BEGIN INPUT RECORDS

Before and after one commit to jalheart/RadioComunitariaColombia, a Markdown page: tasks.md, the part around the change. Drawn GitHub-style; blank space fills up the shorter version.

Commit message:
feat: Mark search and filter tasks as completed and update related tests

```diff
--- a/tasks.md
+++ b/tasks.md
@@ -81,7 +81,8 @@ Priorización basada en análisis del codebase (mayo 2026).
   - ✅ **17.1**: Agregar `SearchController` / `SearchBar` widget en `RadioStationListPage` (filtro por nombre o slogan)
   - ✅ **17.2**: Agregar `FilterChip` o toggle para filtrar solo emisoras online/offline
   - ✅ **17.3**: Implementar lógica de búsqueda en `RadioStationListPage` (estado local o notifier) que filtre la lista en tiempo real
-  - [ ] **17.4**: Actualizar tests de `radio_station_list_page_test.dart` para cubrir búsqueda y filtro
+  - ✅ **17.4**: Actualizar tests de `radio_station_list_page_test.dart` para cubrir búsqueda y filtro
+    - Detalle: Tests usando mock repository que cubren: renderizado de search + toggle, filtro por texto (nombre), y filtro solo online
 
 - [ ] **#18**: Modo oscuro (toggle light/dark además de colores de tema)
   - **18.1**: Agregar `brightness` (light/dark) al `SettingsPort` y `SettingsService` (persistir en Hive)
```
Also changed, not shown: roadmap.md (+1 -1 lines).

END INPUT RECORDS
BEGIN INPUT RECORDS

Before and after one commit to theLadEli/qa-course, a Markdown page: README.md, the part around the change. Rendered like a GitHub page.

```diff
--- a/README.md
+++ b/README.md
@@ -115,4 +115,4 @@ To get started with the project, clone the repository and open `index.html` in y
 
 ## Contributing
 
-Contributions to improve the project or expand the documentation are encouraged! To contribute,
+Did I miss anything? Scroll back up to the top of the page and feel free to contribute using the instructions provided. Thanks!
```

END INPUT RECORDS

→ **EXERCISE AIM**: Only lines that contain "toggle" are needed, so copy each of them from the data.

→ **RESPONSE BOX**:
   - ✅ **17.2**: Agregar `FilterChip` o toggle para filtrar solo emisoras online/offline
+    - Detalle: Tests usando mock repository que cubren: renderizado de search + toggle, filtro por texto (nombre), y filtro solo online
 - [ ] **#18**: Modo oscuro (toggle light/dark además de colores de tema)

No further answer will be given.